"We had those conversations already and he's managing it really well," Krueger said. "He's excited to play and that's what he needs to be. He needs to have fun through these two games and just play his game. We're keeping it simple and he is too. It will be a wonderful opportunity for the people of Sweden to see him first-hand. We feel he's in a really good space here."
Eichel is a downtown neighbor of Dahlin and roommate Casey Mittelstadt, and said he makes sure to try to help Dahlin where needed on and off the ice.
"He's such a good player, such a good person and a great kid," Eichel said. "He's been everything and more we could ask for. He's an incredible hockey player but you don't get to see how good of a person, how nice he is. He's so humble, it's a pleasure to be around him every day."
Dahlin has just one goal so far, although he has compiled 11 points in 15 games.

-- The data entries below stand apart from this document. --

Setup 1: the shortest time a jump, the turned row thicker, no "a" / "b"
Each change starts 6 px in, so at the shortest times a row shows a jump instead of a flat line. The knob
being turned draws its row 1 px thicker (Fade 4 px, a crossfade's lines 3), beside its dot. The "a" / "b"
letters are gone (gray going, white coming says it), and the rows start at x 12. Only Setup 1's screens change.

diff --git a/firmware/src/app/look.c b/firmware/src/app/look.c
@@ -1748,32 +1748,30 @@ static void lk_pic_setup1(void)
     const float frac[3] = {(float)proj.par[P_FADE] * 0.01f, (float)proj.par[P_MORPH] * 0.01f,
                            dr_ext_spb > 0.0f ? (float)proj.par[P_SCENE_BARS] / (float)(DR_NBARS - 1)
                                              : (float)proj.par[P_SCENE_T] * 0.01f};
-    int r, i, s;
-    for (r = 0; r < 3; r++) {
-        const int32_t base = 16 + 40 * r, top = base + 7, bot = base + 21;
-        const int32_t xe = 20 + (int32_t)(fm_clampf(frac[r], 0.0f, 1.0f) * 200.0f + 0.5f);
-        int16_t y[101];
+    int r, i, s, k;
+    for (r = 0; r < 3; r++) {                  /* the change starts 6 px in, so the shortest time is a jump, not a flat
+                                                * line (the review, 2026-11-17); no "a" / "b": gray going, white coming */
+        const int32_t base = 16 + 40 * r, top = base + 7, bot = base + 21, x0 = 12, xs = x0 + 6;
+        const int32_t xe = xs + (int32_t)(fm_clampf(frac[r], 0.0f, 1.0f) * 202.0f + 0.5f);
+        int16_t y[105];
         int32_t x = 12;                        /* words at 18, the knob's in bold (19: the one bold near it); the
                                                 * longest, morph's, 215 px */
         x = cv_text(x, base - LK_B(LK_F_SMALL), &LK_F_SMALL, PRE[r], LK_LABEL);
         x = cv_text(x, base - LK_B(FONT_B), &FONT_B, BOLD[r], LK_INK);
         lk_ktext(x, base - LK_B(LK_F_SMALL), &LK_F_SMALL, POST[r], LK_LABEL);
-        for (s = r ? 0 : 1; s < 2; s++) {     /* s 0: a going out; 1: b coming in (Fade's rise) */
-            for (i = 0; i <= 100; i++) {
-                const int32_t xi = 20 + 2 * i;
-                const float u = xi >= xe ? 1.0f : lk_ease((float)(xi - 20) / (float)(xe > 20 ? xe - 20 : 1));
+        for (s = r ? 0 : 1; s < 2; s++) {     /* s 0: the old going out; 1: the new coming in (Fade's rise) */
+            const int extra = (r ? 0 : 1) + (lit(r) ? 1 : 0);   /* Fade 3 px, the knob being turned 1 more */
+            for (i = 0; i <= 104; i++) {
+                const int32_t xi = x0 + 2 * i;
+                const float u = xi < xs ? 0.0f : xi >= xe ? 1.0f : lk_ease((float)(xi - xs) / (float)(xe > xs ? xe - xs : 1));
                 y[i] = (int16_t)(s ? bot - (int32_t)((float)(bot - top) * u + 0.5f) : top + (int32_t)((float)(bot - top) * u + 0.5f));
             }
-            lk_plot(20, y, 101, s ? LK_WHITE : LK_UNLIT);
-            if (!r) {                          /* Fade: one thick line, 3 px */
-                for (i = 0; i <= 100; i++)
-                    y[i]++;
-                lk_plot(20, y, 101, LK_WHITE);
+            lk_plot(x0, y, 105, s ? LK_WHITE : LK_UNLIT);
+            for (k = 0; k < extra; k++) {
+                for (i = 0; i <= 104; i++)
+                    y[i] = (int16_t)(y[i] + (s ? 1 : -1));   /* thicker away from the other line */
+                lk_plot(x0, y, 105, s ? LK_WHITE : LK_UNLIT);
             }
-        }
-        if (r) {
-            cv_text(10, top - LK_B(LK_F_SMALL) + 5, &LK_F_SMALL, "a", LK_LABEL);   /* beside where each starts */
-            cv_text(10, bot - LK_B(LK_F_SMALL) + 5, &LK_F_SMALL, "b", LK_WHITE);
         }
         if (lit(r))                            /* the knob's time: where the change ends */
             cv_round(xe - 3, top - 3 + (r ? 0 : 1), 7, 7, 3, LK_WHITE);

But his defensive issues have become a bit of a dirty little secret, as he's posted a minus-6 rating the last six games and had several notable struggles with the puck.
"I hope he turns his game back around some here," said Ryan Francis, 36, of Grand Island, who was wearing a Dahlin T-shirt while his father, Mark, sported an Eichel 50th anniversary sweater. "I think he's had a little bit of a sophomore slump. Offensively he's still putting up numbers but defensively he looks a mess. I'm hoping he wants to show off for the crowd and play at a level maybe we haven't seen before. That's where the hope is."
Rick Zinter, a Rochester native now living in Greenacres, Fla., had similar thoughts. He's here with his son Kyle, from Seattle, and friend Lukas Kotecki of Rochester, a season-ticket holder from Section 304 in KeyBank Center.
"He's been a little erratic but a lot of these guys on this team are young," said Zinter, combining his navy Dahlin jersey with a scarf from the Sabres' 2011 trip to Finland and Germany. "They've got a good core that's 19-23 years old. Over the next few years, I could see them doing really well."
— Lukas Kotecki 🏒 (@Sabres_Blitz) November 7, 2019
The Sabres enter these games six points ahead of the Lightning in the Atlantic Division standings. Dahlin and Hedman are rivals now, a far cry from when Dahlin was 12 and met Hedman, then 21, during a 2012 summer hockey camp.
"To play against him in the NHL, it was pretty weird at first. But I'm here in the NHL, too, so I can't think about it too much," Dahlin said. "But it's awesome. It's really cool to play against him."
"He's a great overall guy. The talent is out of this world, and he's producing on a high level to start the season," Hedman said. "He's just going to become better, and that's pretty scary."
Eskhult was talking about Dahlin some more when Thunderbug, Tampa Bay's mascot, walked by and high-fived his son. The reason? Albin Eskhult was wearing the jersey of Lightning star Nikita Kucherov.
"He doesn't know any better," said his smiling father. "He's also a Oilers fan for Connor McDavid."
Albin's wish? A Tampa Bay win and some good play from Dahlin. The Sabres' fans in town certainly don't want that combination.
"How many years has it been since they've been out of the playoffs?" asked Larsen, the Norwegian. Told the number was 8, Larsen said, "That's a long time. I want to see them win some more."